The Nation's First Black-Owned McDonalds Reopens With New Technology, Art, and Even a Classroom

"I wanted to bring the community together," its new owner, Yolanda Travis, says.

<p>Jakub Porzycki / NurPhoto via Getty Images</p>

Jakub Porzycki / NurPhoto via Getty Images

The nation's first Black-owned McDonald's franchise is slated to return just in time for Black History Month. 

The fast-food franchise opened its doors in Chicago in 1968, following the assassination of Dr. Martin Luther King, Jr., while protests erupted across the city.

The restaurant was initially franchised by Herman Petty, a Chicago change agent, who passed away in 2009. Now, Yolanda Travis is carrying on the legacy as the new owner and operator of the McDonald's located at 65th St. and Stony Island Ave. in Chicago's Woodlawn neighborhood. And, The Chicago Crusader reports, the updated McDonald's will offer modernized food ordering technology and a polished new look.

:&#39;More Than a Trend&#39;: Black-Owned Restaurants Still Need Your Support

The Crusader added, throughout the remodel, Travis worked to preserve historical aspects of the restaurant, such as the mural of Petty and Don Thompson, McDonald's first Black president and CEO. In addition, Travis plans to add more technology components to appeal to the younger generation. There are schools nearby, and the team at this McDonald's wants the site to be a hub where students feel welcomed with ample opportunity to charge their phones or laptops. One of the most notable upgrades is a classroom area, which will have space for Black History Month learning and activities.

Despite the franchise's longevity, it was no easy road to become established as the first Black-owned McDonald's. Petty built a business during the civil rights movement, the Vietnam War, and general community unrest, per the National Black McDonald's Operators Association (NBMOA). Yet, this particular franchise fueled hope, leading to the opening of dozens more Black-owned McDonald's by 1969. So naturally, Petty and other leaders began to connect, provide support, and share resources leading to the formation of NBMOA in 1972, which still operates today.
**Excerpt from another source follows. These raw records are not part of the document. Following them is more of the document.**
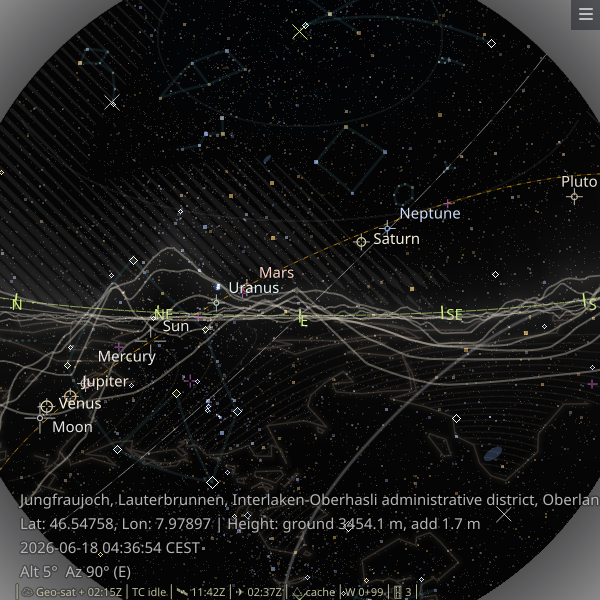
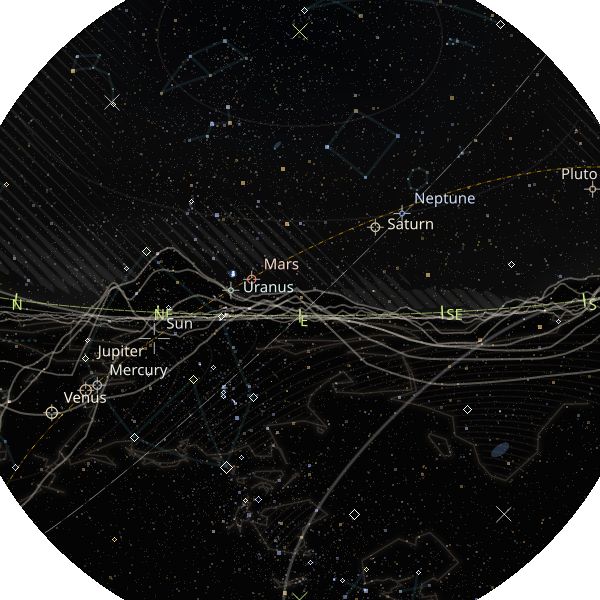
feat: redesign jellybean cloud rendering with circles, chains, and nonlinear quantization
- Replace line-segment rendering with circle + chain-connection approach
  on a square 45-degree grid (delta_u = delta_v)
- 8-level quantization with diameters 0/4/8/12/16/20/24/28 px (scaled)
- Nonlinear thresholds (1.4^-i) suppress low-amount noise
- Percentile normalization (12%/92%) matches width-style approach
- Diameter scaled by 1/sqrt(2) for perpendicular chain spacing
- Additional 5% reduction for visible inter-chain gap
- Update design docs and session notes

diff --git a/src/zstarview/gui/composite.py b/src/zstarview/gui/composite.py
@@ -1236,12 +1236,14 @@ def _render_jellybean_cloud_rgba_from_altaz_grid(
     width_factor: float = 1.0,
     density_reference_size: tuple[int, int] | None = None,
 ) -> np.ndarray:
-    """Render quantized jellybean cloud segments from a `CloudAltAzGrid`.
+    """Render quantized jellybean cloud circles/chains from a `CloudAltAzGrid`.
 
-    Cloud amount is linearly quantized into 4 levels (0/1/3/5) on a
-    screen-fixed 2D grid aligned with the 45-degree diagonal (u = x - y).
-    Each grid cell with level > 0 is drawn as a QPainter RoundCap line
-    segment whose width equals the quantized level in pixels.
+    Cloud amount is linearly quantized into 8 levels (0/4/8/12/16/20/24/28 px, scaled by delta/30/√2) on a
+    screen-fixed square 2D grid rotated 45 degrees (u = x - y, v = x + y).
+    Each grid cell with level > 0 is drawn as a circle whose diameter
+    equals the quantized level.  Consecutive cells with the same level
+    along the bottom-right diagonal (v direction) are connected into a
+    thick RoundCap line segment (jellybean).
     """
     w = max(1, int(width))
     h = max(1, int(height))
@@ -1255,22 +1257,34 @@ def _render_jellybean_cloud_rgba_from_altaz_grid(
         cy = float(geometry.center[1])
         rr = max(1.0, float(geometry.radius))
 
-    # Grid spacing
+    # Grid spacing — square cells (delta_u == delta_v)
     ref_w, ref_h = (
         (w, h)
         if density_reference_size is None
         else (max(1, int(density_reference_size[0])), max(1, int(density_reference_size[1])))
     )
     ref_diameter = max(1.0, float(min(ref_w, ref_h)))
-    delta_v = max(1.0, ref_diameter / max(1, int(target_stripes)))
-    delta_u = 2.5 * delta_v
+    delta = max(1.0, ref_diameter / max(1, int(target_stripes)))
+    delta_u = delta
+    delta_v = delta
 
-    # Line widths proportional to grid spacing delta_v (ratios 1:3:5)
-    # max = delta_v * 0.65 (ratios 0:1:3:5); gap 0.85*lw; delta_u=2.5*delta_v
+    # Circle diameters per quantized level: 0, 4, 8, 12, 16, 20, 24, 28
+    # proportional to perpendicular chain spacing (delta / sqrt(2)),
+    # with an additional 5% reduction for visible gap between chains.
+    # At reference delta=30 px, perpendicular spacing ≈ 21.2 px,
+    # max diameter ≈ 18.8 px, leaving a ~2.4 px gap.
     wf = max(0.01, float(width_factor))
-    base = delta_v * wf
-    level_widths = (0.0, base * 0.13, base * 0.39, base * 0.65)
-    min_gap_u = delta_u * 0.06
+    diam_scale = delta / 30.0 * wf / math.sqrt(2.0) * 0.95
+    level_diameters = (
+        0.0,
+        4.0 * diam_scale,
+        8.0 * diam_scale,
+        12.0 * diam_scale,
+        16.0 * diam_scale,
+        20.0 * diam_scale,
+        24.0 * diam_scale,
+        28.0 * diam_scale,
+    )
 
     # Disc geometry
     edge_fov = float(projection.edge_fov_deg)
@@ -1284,8 +1298,8 @@ def _render_jellybean_cloud_rgba_from_altaz_grid(
     v_disc = cx + cy
     disc_radius_uv = disc_radius * math.sqrt(2.0)
 
-    # Margin for line width extending beyond cell center
-    margin = max(level_widths) * 0.5 + 2.0
+    # Margin for circle radius extending beyond cell center
+    margin = max(level_diameters) * 0.5 + 2.0
 
     # Grid index ranges clipped to viewport extent
     u_min = max(-(h - 1), u_disc - disc_radius_uv - margin)
@@ -1301,14 +1315,14 @@ def _render_jellybean_cloud_rgba_from_altaz_grid(
     # Collect cell centers inside the disc
     cell_xs: list[float] = []
     cell_ys: list[float] = []
-    cell_meta: list[tuple[int, int, float]] = []  # (i, j, v_line)
+    cell_meta: list[tuple[int, int]] = []  # (i, j)
 
-    for j in range(j_min, j_max + 1):
-        v_line = j * delta_v
-        for i in range(i_min, i_max + 1):
-            u_center = (i + 0.5) * delta_u
-            x = (u_center + v_line) * 0.5
-            y = (v_line - u_center) * 0.5
+    for i in range(i_min, i_max + 1):
+        u_line = i * delta_u
+        for j in range(j_min, j_max + 1):
+            v_center = (j + 0.5) * delta_v
+            x = (u_line + v_center) * 0.5
+            y = (v_center - u_line) * 0.5
 
             dx = x - cx
             dy = y - cy
@@ -1317,7 +1331,7 @@ def _render_jellybean_cloud_rgba_from_altaz_grid(
 
             cell_xs.append(x)
             cell_ys.append(y)
-            cell_meta.append((i, j, v_line))
+            cell_meta.append((i, j))
 
     if not cell_xs:
         out = np.zeros((h, w, 4), dtype=np.uint8)
@@ -1334,40 +1348,115 @@ def _render_jellybean_cloud_rgba_from_altaz_grid(
     # Batch sample cloud amount
     amounts = _sample_altaz_grid_amount(grid, alts, azs)
 
-    # Quantization thresholds (linear, 4 equal intervals)
-    # level 0: [0.00, 0.25), 1: [0.25, 0.50), 2: [0.50, 0.75), 3: [0.75, 1.00]
-    t1, t2, t3 = 0.25, 0.50, 0.75
+    # Percentile normalization (matching width-style approach).
+    # Collect non-zero amounts from cells inside the disc, compute
+    # 12%ile / 92%ile, then normalize so thresholds adapt to the
+    # actual data range instead of using absolute values.
+    _raw = np.asarray(amounts, dtype=np.float64)
+    _inside_mask = inside & (_raw > 0.03)
+    if np.any(_inside_mask):
+        _nonzero = _raw[_inside_mask]
+        _lo = float(np.percentile(_nonzero, 12.0))
+        _hi = float(np.percentile(_nonzero, 92.0))
+        if _hi <= _lo + 1e-6:
+            _lo = float(_nonzero.min())
+            _hi = float(_nonzero.max())
+        if _hi > _lo + 1e-6:
+            _span = _hi - _lo
+            _normalized = np.clip((_raw - _lo) / _span, 0.0, 1.0)
+        else:
+            _normalized = np.clip(_raw, 0.0, 1.0)
+    else:
+        _normalized = np.clip(_raw, 0.0, 1.0)
 
-    # Build segment list
-    segments: list[tuple[float, float, float, float, float]] = []
+    # Quantization thresholds: nonlinear, powers of 1.4 (1.4 ** -i).
+    # Suppresses low-amount noise while spreading high amounts across
+    # more levels.
+    # level 0: [0.000, 0.095), 1: [0.095, 0.133), 2: [0.133, 0.186),
+    #       3: [0.186, 0.260), 4: [0.260, 0.364), 5: [0.364, 0.510),
+    #       6: [0.510, 0.714), 7: [0.714, 1.000]
+    t0 = 1.4 ** -7
+    t1 = 1.4 ** -6
+    t2 = 1.4 ** -5
+    t3 = 1.4 ** -4
+    t4 = 1.4 ** -3
+    t5 = 1.4 ** -2
+    t6 = 1.4 ** -1
 
+    # Build cell-level map: (i, j) -> level (0-7)
+    cell_level: dict[tuple[int, int], int] = {}
     for k in range(len(cell_xs)):
         if not inside[k]:
             continue
-        amount = float(amounts[k])
-        if amount < t1:
-            continue
-        elif amount < t2:
+        amount = float(_normalized[k])
+        if amount < t0:
+            level = 0
+        elif amount < t1:
             level = 1
-        elif amount < t3:
+        elif amount < t2:
             level = 2
-        else:
+        elif amount < t3:
             level = 3
+        elif amount < t4:
+            level = 4
+        elif amount < t5:
+            level = 5
+        elif amount < t6:
+            level = 6
+        else:
+            level = 7
+        if level > 0:
+            cell_level[cell_meta[k]] = level
 
-        lw = level_widths[level]
-        if lw < 0.5:
-            continue
+    if not cell_level:
+        out = np.zeros((h, w, 4), dtype=np.uint8)
+        return out
 
-        i, j, v_line = cell_meta[k]
-        u_start = i * delta_u + max(lw * 0.85, min_gap_u)
-        u_end = (i + 1) * delta_u - max(lw * 0.85, min_gap_u)
+    # Extract chains along bottom-right diagonal (i, j+1 direction)
+    processed: set[tuple[int, int]] = set()
+    circles: list[tuple[float, float, float]] = []  # (x, y, diameter)
+    segments: list[tuple[float, float, float, float, float]] = []  # (x1, y1, x2, y2, width)
 
-        x1 = (u_start + v_line) * 0.5
-        y1 = (v_line - u_start) * 0.5
-        x2 = (u_end + v_line) * 0.5
-        y2 = (v_line - u_end) * 0.5
+    for j in range(j_min, j_max + 1):
+        for i in range(i_min, i_max + 1):
+            key = (i, j)
+            if key in processed or key not in cell_level:
+                continue
+            level = cell_level[key]
+            diam = level_diameters[level]
 
-        segments.append((x1, y1, x2, y2, lw))
+            # Follow chain along (i, j+1), (i, j+2), ...
+            chain: list[tuple[int, int]] = [key]
+            nj = j + 1
+            while nj <= j_max:
+                nkey = (i, nj)
+                if cell_level.get(nkey) == level:
+                    chain.append(nkey)
+                    nj += 1
+                else:
+                    break
+
+            # Mark all chain cells as processed
+            for ck in chain:
+                processed.add(ck)
+
+            if len(chain) == 1:
+                # Isolated cell: draw circle at cell center
+                x = (i * delta_u + (j + 0.5) * delta_v) * 0.5
+                y = ((j + 0.5) * delta_v - i * delta_u) * 0.5
+                circles.append((x, y, diam))
+            else:
+                # Chain: draw line segment from first to last cell center
+                j_first = chain[0][1]
+                j_last = chain[-1][1]
+                u_line = i * delta_u
+                v_first = (j_first + 0.5) * delta_v
+                v_last = (j_last + 0.5) * delta_v
+                x1 = (u_line + v_first) * 0.5
+                y1 = (v_first - u_line) * 0.5
+                x2 = (u_line + v_last) * 0.5
+                y2 = (v_last - u_line) * 0.5
+                segments.append((x1, y1, x2, y2, diam))
 
     # Render with QPainter
     image = QImage(w, h, QImage.Format_ARGB32_Premultiplied)
@@ -1382,6 +1471,14 @@ def _render_jellybean_cloud_rgba_from_altaz_grid(
     alpha = int(np.clip(hatch_cfg.strength, 0, 255))
     base_color = QColor(255, 255, 255, alpha)
 
+    # Draw circles (isolated cells) — drawPoint with RoundCap pen produces
+    # a filled circle whose diameter equals the pen width.
+    for x, y, diam in circles:
+        pen = QPen(base_color, diam, Qt.PenStyle.SolidLine, Qt.PenCapStyle.RoundCap, Qt.PenJoinStyle.RoundJoin)
+        painter.setPen(pen)
+        painter.drawPoint(QPointF(x, y))
+
+    # Draw segments (chains) — RoundCap ends match the circle shape.
     for x1, y1, x2, y2, lw in segments:
         pen = QPen(base_color, lw, Qt.PenStyle.SolidLine, Qt.PenCapStyle.RoundCap, Qt.PenJoinStyle.RoundJoin)
         painter.setPen(pen)
@@ -1389,7 +1486,6 @@ def _render_jellybean_cloud_rgba_from_altaz_grid(
 
     painter.end()
     return qimage_to_np_rgba(image)
-
 
 def render_variable_width_cloud_stripes(
     cloud_amount: CloudAmountField,

diff --git a/dev-notes/session-2026-06-24.md b/dev-notes/session-2026-06-24.md
@@ -214,3 +214,89 @@ bottom-right grip.
   - Rationale: User reported that with 24 px max width, the rendering looked
     like a solid fill rather than distinct stripes. Halving gives 18 px gap
     at Δv=30 for the thickest level, restoring the striped appearance.
+
+- Topic: Jellybean redesign — circles + bottom-right chain connection
+  - Decision: Replaced the u-direction line-segment rendering with a
+    circle + chain-connection approach on a square grid (Δu = Δv).
+    Each cell is drawn as a circle (diameter = quantized level: 0/2/4/6 px,
+    scaled by `width_factor`). Consecutive cells with the same level
+    along the bottom-right diagonal (v direction, grid index `(i, j+1)`)
+    are connected into a single thick RoundCap line segment (jellybean).
+  - Rationale: User requested a visual style where cloud amount is
+    expressed as discrete circles that merge into jellybean shapes when
+    adjacent cells share the same level. The square grid (Δu = Δv)
+    provides uniform cell spacing in both diagonal directions.
+  - Key changes in `_render_jellybean_cloud_rgba_from_altaz_grid()`:
+    - Grid: `delta_u = delta_v = delta` (square cells, was `delta_v = 2.5*delta_u`).
+    - Quantization: `level_diameters = (0, 2*wf, 4*wf, 6*wf)` (circle diameters,
+      was `(0, unit*4, unit*6, unit*9)` line widths).
+    - Chain extraction: `cell_level` dict → iterate j then i, follow
+      `(i, j+1)` while same level → chain. Chain length ≥ 2 → line segment;
+      length = 1 → isolated circle (`drawPoint` + RoundCap pen).
+    - Removed: `min_gap_v`, u-direction segment gap logic.
+  - Cell spacing and line thickness are adjustable via `target_stripes`
+    and `width_factor` for later tuning.
+  - Tests: 1134 passed (no regressions).
+  - Docs: Updated `docs/design/rendering-pipeline.md` §4.2a.
+
+- Topic: Jellybean circle diameters proportional to grid step
+  - Decision: Changed `level_diameters` from fixed pixel values
+    `(0, 2*wf, 4*wf, 6*wf)` to grid-step-proportional values
+    `(0, 2*s, 4*s, 6*s)` where `s = delta/30 * wf`.
+  - Rationale: User noted that changing `target_stripes` (grid division
+    count) did not affect line thickness. Now diameters scale with the
+    grid step `delta`, so denser grids (higher `target_stripes`, smaller
+    `delta`) produce thinner circles/lines, and sparser grids produce
+    thicker ones. Reference point: at `delta=30` px (target_stripes=20,
+    ref=600 px), diameters are 2/4/6 px as before.
+
+- Topic: Jellybean base diameters changed to 8/16/24 px
+  - Decision: Changed `level_diameters` base multipliers from (2, 4, 6)
+    to (8, 16, 24), giving diameters 8/16/24 px at reference delta=30 px.
+  - Rationale: User requested bolder circles. At delta=30 px cell spacing,
+    the 24 px max diameter will overlap adjacent cells; user accepted this
+    trade-off for visual impact (consistent with earlier decisions).
+
+- Topic: Jellybean quantization refined to 8 levels (0-7)
+  - Decision: Changed from 4-level (0-3) to 8-level (0-7) quantization
+    with 7 equal-interval thresholds at 1/8 steps. Diameters: 0, 4, 8,
+    12, 16, 20, 24, 28 px at reference delta=30 px.
+  - Rationale: User requested finer gradation ("量子化を細かくしてください").
+    8 levels provide smoother visual transitions between cloud amounts.
+
+- Topic: Jellybean level-0 threshold changed to 0.03
+  - Decision: Changed the no-draw threshold from `amount < 0.125` (1/8)
+    to `amount < 0.03`, matching the width-style "present" floor.
+    Quantization now applies to [0.03, 1.0] divided into 7 equal
+    intervals for levels 1-7.
+  - Rationale: User noted visual discrepancy between width and jellybean
+    styles at low cloud amounts. Aligning the floor threshold makes the
+    two styles consistent in what they consider "no cloud."
+
+- Topic: Jellybean nonlinear quantization (1.4⁻ⁱ thresholds)
+  - Decision: Replaced linear equal-interval thresholds with nonlinear
+    `1.4 ** -i` thresholds (i=7..1). Level 0: [0, 0.095), level 1:
+    [0.095, 0.133), ..., level 7: [0.714, 1.0].
+  - Rationale: User noted cloud lines were too prominent. The nonlinear
+    scale suppresses low-amount noise (wider level-0 band) and spreads
+    high amounts across more levels for finer gradation where it matters.
+
+- Topic: Jellybean percentile normalization
+  - Decision: Added percentile normalization (12%ile / 92%ile of non-zero
+    cell amounts) before quantization, matching the width-style approach.
+  - Rationale: User observed that jellybean amplified low cloud amounts
+    compared to width style. The root cause was that width style adapts
+    to the data range via normalization while jellybean used absolute
+    thresholds. With normalization, both styles now scale their visual
+    output to the actual cloud amount distribution in the scene.
+
+- Topic: Jellybean diameter scaled by 1/√2 for perpendicular gap
+  - Decision: Added `math.sqrt(2.0)` divisor to `diam_scale`, so
+    diameters are proportional to the perpendicular distance between
+    parallel chains (`delta / √2`) rather than the axis-aligned grid
+    step `delta`.
+  - Rationale: User observed that the thickest chains (level 7, 28 px)
+    touched adjacent parallel chains with no gap. The perpendicular
+    distance between chains is `delta / √2 ≈ 21.2 px` (at delta=30),
+    so 28 px lines overlap. With the √2 factor, max diameter becomes
+    ~19.8 px, leaving a ~1.4 px gap at the thickest level.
The quest for Travis to preserve the legacy of the U.S.'s first Black-owned McDonald's has been a dream in the making for years, according to the company. Travis shared with McDonald's in a blog post, "I wanted to bring the community together and show and tell them about this wonderful Black man, Mr. Herman Petty. There are very few Black historical sites on the south side of Chicago, so this was my opportunity to give back to the community."